* [Work required]: Search the records for the word "auto" and pick out every line that has it.
━━━
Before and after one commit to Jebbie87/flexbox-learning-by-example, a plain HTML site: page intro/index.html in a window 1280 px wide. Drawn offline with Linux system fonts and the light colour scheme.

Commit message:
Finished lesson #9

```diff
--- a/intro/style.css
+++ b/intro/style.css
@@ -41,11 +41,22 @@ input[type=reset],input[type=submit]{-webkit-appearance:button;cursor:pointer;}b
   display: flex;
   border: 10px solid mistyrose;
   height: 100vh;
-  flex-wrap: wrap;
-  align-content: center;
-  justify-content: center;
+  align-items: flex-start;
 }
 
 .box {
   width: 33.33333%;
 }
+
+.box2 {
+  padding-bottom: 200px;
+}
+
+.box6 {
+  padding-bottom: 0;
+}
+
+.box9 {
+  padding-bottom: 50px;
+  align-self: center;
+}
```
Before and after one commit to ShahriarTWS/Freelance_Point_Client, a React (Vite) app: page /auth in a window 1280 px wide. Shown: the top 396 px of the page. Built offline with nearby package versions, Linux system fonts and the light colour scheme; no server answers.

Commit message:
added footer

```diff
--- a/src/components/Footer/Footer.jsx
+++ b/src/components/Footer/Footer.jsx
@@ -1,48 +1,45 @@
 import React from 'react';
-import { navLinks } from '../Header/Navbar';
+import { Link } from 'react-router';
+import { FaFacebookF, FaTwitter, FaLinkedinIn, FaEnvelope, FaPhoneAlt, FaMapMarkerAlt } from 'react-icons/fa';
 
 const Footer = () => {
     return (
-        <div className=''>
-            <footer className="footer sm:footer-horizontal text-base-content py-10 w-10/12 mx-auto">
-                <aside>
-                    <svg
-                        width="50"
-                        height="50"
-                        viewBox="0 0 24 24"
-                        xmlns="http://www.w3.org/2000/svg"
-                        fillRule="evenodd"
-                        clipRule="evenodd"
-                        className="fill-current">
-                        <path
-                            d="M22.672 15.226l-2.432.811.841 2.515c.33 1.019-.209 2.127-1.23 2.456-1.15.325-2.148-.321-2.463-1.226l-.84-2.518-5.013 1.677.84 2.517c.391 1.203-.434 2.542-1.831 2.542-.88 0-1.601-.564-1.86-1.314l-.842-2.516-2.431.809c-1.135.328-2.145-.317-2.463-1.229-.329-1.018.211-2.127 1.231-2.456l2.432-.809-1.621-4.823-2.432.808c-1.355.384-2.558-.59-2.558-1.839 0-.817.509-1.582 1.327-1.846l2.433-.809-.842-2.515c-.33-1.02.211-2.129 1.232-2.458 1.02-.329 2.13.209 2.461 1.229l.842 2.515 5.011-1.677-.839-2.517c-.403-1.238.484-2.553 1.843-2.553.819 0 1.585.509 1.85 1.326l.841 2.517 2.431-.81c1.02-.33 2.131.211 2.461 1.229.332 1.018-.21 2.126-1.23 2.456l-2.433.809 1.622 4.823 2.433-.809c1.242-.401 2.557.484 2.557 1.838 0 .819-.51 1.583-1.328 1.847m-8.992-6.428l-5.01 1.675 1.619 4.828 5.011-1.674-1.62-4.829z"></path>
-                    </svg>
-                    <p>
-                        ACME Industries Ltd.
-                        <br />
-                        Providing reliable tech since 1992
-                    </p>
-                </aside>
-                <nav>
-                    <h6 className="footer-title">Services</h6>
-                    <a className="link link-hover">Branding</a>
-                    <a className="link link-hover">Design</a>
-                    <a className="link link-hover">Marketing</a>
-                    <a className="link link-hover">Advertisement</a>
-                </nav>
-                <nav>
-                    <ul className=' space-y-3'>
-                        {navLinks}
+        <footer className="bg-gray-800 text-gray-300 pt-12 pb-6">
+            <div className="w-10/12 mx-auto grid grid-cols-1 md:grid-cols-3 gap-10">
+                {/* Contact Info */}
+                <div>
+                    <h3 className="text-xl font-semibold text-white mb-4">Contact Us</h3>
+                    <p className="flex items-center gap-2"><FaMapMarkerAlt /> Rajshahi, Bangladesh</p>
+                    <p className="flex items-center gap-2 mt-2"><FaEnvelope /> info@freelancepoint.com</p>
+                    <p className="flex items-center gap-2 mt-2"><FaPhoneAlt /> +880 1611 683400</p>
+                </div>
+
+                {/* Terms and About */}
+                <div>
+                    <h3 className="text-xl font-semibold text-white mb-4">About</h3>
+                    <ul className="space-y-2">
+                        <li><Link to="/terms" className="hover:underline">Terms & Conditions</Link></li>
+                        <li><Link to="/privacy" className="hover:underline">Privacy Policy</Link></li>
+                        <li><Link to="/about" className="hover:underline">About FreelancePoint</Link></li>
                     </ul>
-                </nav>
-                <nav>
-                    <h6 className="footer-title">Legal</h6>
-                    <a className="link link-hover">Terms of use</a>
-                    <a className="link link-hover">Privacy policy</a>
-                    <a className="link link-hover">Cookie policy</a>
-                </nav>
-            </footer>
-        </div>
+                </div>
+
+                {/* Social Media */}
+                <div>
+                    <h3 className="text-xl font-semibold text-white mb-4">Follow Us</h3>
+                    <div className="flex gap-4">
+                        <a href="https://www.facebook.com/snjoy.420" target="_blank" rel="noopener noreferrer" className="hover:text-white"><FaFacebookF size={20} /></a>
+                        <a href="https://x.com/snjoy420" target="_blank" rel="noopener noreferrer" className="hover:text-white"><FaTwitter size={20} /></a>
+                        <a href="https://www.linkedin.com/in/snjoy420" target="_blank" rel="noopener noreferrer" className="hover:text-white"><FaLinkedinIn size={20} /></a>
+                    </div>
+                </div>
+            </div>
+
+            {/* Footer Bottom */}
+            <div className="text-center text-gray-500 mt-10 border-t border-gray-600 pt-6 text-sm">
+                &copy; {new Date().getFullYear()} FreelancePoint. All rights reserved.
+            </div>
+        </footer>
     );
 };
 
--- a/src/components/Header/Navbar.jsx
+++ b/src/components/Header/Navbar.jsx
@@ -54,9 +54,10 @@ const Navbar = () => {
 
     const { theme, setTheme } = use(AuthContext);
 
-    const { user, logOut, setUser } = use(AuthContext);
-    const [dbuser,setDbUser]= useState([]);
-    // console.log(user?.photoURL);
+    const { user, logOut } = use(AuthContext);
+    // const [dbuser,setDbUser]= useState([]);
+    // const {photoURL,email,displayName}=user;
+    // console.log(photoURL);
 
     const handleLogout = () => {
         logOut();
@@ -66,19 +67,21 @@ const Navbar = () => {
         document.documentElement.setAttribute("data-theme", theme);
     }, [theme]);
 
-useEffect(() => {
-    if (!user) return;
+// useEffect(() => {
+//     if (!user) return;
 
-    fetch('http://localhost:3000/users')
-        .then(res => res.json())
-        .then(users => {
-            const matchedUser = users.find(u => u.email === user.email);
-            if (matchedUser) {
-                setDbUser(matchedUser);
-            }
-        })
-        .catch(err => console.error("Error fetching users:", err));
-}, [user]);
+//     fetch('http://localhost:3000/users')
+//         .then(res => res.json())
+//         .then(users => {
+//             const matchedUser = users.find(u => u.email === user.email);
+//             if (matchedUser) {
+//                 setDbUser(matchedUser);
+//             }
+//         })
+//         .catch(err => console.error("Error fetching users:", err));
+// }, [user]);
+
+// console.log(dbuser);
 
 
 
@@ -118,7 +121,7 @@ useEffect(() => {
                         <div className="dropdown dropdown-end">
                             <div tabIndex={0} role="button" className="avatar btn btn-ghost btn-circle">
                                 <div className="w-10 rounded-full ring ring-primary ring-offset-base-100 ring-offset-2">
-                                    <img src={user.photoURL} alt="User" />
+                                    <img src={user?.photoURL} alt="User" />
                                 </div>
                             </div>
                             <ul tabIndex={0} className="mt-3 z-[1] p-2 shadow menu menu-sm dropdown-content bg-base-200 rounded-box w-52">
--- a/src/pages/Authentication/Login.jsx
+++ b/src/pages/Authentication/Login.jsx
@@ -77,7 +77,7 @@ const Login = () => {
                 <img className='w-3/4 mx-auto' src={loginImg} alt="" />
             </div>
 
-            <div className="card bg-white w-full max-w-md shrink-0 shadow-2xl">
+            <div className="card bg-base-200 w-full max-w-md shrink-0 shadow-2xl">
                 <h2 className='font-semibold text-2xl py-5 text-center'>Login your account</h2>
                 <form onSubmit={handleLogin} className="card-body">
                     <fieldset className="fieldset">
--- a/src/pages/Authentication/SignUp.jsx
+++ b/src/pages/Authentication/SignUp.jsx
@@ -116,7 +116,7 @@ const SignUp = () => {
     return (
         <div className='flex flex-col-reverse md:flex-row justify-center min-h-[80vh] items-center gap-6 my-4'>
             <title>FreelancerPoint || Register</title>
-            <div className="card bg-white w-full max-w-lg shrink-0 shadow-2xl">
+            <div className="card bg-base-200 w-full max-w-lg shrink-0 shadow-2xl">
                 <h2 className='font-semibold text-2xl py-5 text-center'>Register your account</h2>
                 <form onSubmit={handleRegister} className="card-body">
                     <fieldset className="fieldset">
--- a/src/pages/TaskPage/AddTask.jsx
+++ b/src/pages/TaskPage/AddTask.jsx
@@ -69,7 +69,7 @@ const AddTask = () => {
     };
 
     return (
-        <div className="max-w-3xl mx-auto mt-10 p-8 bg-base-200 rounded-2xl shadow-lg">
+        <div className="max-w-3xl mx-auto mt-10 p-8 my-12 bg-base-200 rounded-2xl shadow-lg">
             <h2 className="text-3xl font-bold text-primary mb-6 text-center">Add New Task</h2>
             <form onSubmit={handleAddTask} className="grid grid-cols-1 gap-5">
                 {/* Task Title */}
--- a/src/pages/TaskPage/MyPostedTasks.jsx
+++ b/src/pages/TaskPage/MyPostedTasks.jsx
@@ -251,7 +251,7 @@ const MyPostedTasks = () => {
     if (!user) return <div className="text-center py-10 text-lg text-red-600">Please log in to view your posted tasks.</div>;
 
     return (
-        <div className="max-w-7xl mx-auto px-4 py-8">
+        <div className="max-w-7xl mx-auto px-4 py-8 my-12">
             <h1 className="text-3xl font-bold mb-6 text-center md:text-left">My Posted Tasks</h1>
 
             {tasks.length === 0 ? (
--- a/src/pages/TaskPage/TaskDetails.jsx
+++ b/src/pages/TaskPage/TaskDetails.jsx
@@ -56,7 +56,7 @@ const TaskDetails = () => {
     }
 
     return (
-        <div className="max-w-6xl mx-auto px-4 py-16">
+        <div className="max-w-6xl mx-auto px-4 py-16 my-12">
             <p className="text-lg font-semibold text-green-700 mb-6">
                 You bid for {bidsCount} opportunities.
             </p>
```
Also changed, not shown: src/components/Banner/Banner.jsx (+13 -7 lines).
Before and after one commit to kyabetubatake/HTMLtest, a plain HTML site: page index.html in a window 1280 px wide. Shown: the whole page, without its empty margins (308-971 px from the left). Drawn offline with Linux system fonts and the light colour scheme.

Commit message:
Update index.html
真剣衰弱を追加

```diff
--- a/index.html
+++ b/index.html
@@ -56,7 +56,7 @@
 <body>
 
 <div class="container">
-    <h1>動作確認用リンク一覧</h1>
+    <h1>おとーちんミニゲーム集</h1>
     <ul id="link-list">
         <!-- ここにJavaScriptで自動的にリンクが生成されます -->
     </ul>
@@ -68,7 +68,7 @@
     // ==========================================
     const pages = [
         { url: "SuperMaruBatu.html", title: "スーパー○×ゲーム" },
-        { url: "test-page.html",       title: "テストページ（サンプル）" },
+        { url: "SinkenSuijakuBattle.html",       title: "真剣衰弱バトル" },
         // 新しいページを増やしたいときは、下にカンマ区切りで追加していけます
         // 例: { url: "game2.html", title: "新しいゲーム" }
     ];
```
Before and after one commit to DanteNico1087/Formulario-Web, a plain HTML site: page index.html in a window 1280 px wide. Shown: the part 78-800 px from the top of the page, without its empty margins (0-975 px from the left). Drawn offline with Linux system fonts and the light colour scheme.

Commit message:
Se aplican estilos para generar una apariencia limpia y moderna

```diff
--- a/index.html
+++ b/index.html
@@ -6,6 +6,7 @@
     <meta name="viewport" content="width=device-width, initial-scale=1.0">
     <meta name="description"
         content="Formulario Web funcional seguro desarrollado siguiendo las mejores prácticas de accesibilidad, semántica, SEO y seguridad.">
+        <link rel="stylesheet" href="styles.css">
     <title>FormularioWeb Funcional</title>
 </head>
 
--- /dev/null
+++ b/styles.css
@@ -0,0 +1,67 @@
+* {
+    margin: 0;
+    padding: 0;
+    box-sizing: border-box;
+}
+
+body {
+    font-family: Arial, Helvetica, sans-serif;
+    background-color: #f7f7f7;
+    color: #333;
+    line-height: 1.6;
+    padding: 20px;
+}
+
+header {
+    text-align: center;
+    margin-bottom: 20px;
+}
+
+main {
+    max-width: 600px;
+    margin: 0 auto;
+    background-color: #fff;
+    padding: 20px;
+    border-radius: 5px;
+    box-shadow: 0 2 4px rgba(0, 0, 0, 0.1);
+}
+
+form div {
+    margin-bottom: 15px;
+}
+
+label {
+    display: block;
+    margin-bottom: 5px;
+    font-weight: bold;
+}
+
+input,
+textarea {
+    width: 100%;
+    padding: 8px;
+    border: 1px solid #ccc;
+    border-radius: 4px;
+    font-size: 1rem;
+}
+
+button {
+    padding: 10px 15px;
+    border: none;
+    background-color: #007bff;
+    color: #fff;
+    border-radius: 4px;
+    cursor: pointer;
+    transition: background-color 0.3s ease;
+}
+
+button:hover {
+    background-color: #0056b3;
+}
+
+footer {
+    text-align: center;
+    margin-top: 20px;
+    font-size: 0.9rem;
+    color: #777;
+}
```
━━━
* [Answer space]:
-            <footer className="footer sm:footer-horizontal text-base-content py-10 w-10/12 mx-auto">
+            <div className="w-10/12 mx-auto grid grid-cols-1 md:grid-cols-3 gap-10">
                 <img className='w-3/4 mx-auto' src={loginImg} alt="" />
-        <div className="max-w-3xl mx-auto mt-10 p-8 bg-base-200 rounded-2xl shadow-lg">
+        <div className="max-w-3xl mx-auto mt-10 p-8 my-12 bg-base-200 rounded-2xl shadow-lg">
-        <div className="max-w-7xl mx-auto px-4 py-8">
+        <div className="max-w-7xl mx-auto px-4 py-8 my-12">
-        <div className="max-w-6xl mx-auto px-4 py-16">
+        <div className="max-w-6xl mx-auto px-4 py-16 my-12">
+    margin: 0 auto;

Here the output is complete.